Antiplatelet therapy before saphenous vein graft surgery produces better outcomes

January 29, 2013 – Ralf Harskamp, MD, was first author of a new study that analyzed how patients responded to different therapies before undergoing a coronary artery bypass graft.

Antiplatelet therapy before saphenous vein graft (SVG) surgery is associated with a lower risk of adverse cardiac events, according to a new study by the DCRI’s Ralf Harskamp, MD, and Renato Lopes, MD, PhD, and colleagues from the University of Amsterdam.

The study appears in the January 15 issue of The American Journal of Cardiology.

SVG surgery is a procedure in which surgeons remove part of the saphenous vein (which runs through the lower leg and thigh) to repair damaged blood vessels, as in a coronary artery bypass graft (CABG). Current guidelines for SVG and CABG recommend the use of antiplatelet therapy after the procedure to improve the odds of success. Nonetheless, SVG failure occurs in half of all CABG patients. SVG procedures are also associated with worse outcomes than native-vessel percutaneous coronary intervention (PCI). Recent efforts to improve outcomes have met with mixed results. Harskamp, Lopes, and their colleagues attempted to determine whether the use of antiplatelet therapy before SVG could produce better outcomes.

To do so, the researchers obtained data on patients who underwent SVG intervention at the University of Amsterdam between 2003 and 2008. Patients were divided into three groups: those who received no antiplatelet therapy prior to hospital admission, those who received aspirin or clopidogrel before admission, and those who received dual antiplatelet therapy (aspirin and another antiplatelet drug) before admission. Clinical follow-up examinations were performed at 30 days and 1 year.

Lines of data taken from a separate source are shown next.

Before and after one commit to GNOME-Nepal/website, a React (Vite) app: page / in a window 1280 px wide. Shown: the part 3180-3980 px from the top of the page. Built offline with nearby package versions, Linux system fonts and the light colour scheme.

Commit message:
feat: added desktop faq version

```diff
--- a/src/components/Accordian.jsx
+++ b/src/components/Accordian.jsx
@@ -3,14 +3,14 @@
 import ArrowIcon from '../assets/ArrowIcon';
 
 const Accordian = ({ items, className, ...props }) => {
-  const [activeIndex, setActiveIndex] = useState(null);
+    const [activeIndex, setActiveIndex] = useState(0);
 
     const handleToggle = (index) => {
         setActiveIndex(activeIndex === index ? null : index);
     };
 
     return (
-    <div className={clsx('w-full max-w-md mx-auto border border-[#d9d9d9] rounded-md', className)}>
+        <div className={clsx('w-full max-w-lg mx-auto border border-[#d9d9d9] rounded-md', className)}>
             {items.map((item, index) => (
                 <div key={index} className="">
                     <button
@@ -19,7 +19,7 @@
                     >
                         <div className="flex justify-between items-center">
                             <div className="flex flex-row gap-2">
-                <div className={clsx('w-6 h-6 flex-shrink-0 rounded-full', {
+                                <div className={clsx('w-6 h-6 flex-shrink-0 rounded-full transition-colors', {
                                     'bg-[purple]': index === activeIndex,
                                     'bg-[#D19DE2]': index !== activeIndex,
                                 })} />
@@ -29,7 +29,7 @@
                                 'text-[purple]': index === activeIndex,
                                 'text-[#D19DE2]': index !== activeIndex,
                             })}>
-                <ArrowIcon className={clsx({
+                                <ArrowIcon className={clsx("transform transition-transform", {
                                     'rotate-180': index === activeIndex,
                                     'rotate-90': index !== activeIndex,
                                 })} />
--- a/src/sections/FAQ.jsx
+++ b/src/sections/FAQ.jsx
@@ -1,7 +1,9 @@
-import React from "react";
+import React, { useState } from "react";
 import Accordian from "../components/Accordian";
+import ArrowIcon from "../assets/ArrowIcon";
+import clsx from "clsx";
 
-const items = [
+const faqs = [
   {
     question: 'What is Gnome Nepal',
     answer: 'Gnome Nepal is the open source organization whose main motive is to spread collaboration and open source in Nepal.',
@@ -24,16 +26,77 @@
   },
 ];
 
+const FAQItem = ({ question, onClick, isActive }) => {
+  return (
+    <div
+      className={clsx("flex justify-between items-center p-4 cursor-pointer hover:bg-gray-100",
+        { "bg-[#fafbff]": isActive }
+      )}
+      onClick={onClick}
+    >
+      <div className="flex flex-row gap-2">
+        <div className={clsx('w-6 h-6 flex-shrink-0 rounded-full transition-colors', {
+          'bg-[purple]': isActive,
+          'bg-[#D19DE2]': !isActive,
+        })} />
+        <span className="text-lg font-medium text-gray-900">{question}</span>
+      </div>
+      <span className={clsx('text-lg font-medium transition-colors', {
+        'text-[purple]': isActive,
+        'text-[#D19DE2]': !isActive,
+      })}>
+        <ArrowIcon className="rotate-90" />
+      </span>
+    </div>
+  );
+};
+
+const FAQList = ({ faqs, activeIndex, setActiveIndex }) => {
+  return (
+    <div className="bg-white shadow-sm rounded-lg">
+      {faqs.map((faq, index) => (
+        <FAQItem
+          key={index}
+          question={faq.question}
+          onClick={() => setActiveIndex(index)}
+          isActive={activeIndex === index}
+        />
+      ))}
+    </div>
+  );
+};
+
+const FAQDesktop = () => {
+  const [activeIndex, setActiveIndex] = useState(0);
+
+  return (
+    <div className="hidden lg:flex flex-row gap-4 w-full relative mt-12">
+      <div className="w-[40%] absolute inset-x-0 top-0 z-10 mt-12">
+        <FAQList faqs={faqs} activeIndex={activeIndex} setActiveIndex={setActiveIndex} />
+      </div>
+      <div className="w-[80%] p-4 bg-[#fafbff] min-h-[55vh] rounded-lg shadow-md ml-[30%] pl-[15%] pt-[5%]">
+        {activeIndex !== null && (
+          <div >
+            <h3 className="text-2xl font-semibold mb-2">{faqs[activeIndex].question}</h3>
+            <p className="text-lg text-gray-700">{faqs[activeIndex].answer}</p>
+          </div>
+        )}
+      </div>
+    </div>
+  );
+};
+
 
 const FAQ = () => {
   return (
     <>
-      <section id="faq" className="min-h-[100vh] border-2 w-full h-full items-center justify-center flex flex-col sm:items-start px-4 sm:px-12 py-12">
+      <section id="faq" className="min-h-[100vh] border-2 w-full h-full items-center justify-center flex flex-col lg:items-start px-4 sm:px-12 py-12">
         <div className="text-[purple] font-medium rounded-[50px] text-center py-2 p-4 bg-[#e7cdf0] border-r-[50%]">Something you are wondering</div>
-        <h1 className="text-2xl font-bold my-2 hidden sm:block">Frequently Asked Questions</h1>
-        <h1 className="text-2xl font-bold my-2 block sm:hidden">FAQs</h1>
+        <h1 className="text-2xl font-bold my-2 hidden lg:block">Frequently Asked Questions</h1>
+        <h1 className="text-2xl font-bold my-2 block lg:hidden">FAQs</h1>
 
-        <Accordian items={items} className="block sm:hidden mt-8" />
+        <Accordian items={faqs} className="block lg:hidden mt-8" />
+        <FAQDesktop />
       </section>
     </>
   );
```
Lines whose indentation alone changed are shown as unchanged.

Of the 225 patients who underwent SVG intervention, 87 percent were men, and the mean age was 70 years. Twenty-one patients (9.4 percent) were not receiving antiplatelet therapy, 102 (45.3 percent) were receiving aspirin or clopidogrel, and 102 (45.3 percent) were receiving dual antiplatelet therapy. Incidence of death, heart attack, revascularization, and stroke was greater at 30 days in patients without preadmission antiplatelet use (38.1 percent) than in patients who received aspirin or clopidogrel (14.9 percent) or those who received dual antiplatelet therapy (13.9 percent). Similar findings were found at 1 year (52.4 percent, 29.5 percent, and 28.3 percent, respectively). Dual antiplatelet therapy, the researchers concluded, was not superior to single antiplatelet therapy in producing better patient outcomes.

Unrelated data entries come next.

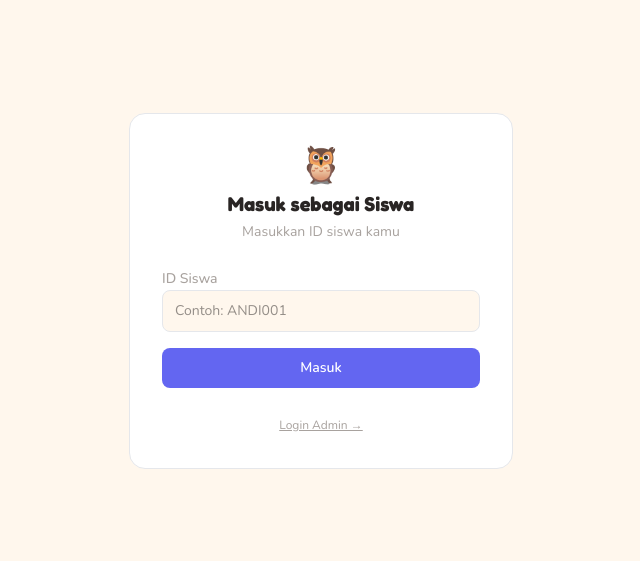
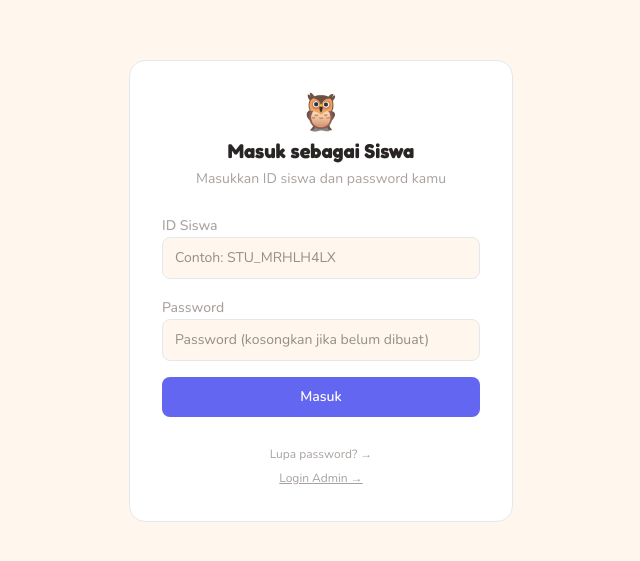
Before and after one commit to yudatrijaya-coder/ai-private-tutor, a Next.js app: page /login/student in a window 1280 px wide. Shown: the part 109-670 px from the top of the page, without its empty margins (319-959 px from the left). Built offline with nearby package versions, Linux system fonts and the light colour scheme.

Commit message:
fix: add missing password field to student login form
- Login page only had studentId input, never sent password to API
- Added password input field + state
- Form now sends both studentId and password to /api/auth/student-login

```diff
--- a/src/app/(auth)/login/student/page.tsx
+++ b/src/app/(auth)/login/student/page.tsx
@@ -8,6 +8,7 @@ export default function StudentLoginPage() {
   const searchParams = new URLSearchParams(typeof window !== "undefined" ? window.location.search : "");
   const redirectTo = searchParams.get("redirect") || "/student";
   const [studentId, setStudentId] = useState("");
+  const [password, setPassword] = useState("");
   const [error, setError] = useState<string | null>(null);
   const [loading, setLoading] = useState(false);
 
@@ -20,7 +21,7 @@ export default function StudentLoginPage() {
       const res = await fetch("/api/auth/student-login", {
         method: "POST",
         headers: { "Content-Type": "application/json" },
-        body: JSON.stringify({ studentId }),
+        body: JSON.stringify({ studentId, password: password || undefined }),
       });
 
       const data = await res.json();
@@ -70,7 +71,7 @@ export default function StudentLoginPage() {
             Masuk sebagai Siswa
           </h1>
           <p className="text-sm" style={{ color: "var(--st-text-dim, #94a3b8)" }}>
-            Masukkan ID siswa kamu
+            Masukkan ID siswa dan password kamu
           </p>
         </div>
 
@@ -90,9 +91,34 @@ export default function StudentLoginPage() {
               type="text"
               required
               autoComplete="off"
-              placeholder="Contoh: ANDI001"
+              placeholder="Contoh: STU_MRHLH4LX"
               value={studentId}
               onChange={(e) => setStudentId(e.target.value.toUpperCase())}
+              className="w-full px-3 py-2.5 rounded-lg text-sm outline-none transition-colors"
+              style={{
+                backgroundColor: "var(--st-bg, #f0f4ff)",
+                border: "1px solid #e5e7eb",
+                color: "var(--st-text, #1e293b)",
+              }}
+            />
+          </div>
+
+          {/* Password */}
+          <div className="space-y-1.5">
+            <label
+              htmlFor="password"
+              className="text-sm font-medium"
+              style={{ color: "var(--st-text-dim, #94a3b8)" }}
+            >
+              Password
+            </label>
+            <input
+              id="password"
+              name="password"
+              type="password"
+              placeholder="Password (kosongkan jika belum dibuat)"
+              value={password}
+              onChange={(e) => setPassword(e.target.value)}
               className="w-full px-3 py-2.5 rounded-lg text-sm outline-none transition-colors"
               style={{
                 backgroundColor: "var(--st-bg, #f0f4ff)",
@@ -130,7 +156,15 @@ export default function StudentLoginPage() {
           </button>
         </form>
 
-        <div className="text-center">
+        <div className="text-center space-y-2">
+          <a
+            href="/login/student?reset=1"
+            className="text-xs"
+            style={{ color: "var(--st-text-dim, #94a3b8)" }}
+          >
+            Lupa password? →
+          </a>
+          <br />
           <a
             href="/login"
             className="text-xs underline"
```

Although the study’s findings suggest that antiplatelet therapy prior to hospitalization can produce better outcomes for SVG patients, the researchers cautioned that this strategy has limitations. Many CABG patients are resistant to aspirin, for example. Further research into the efficacy and safety of antiplatelet agents is needed, the authors said.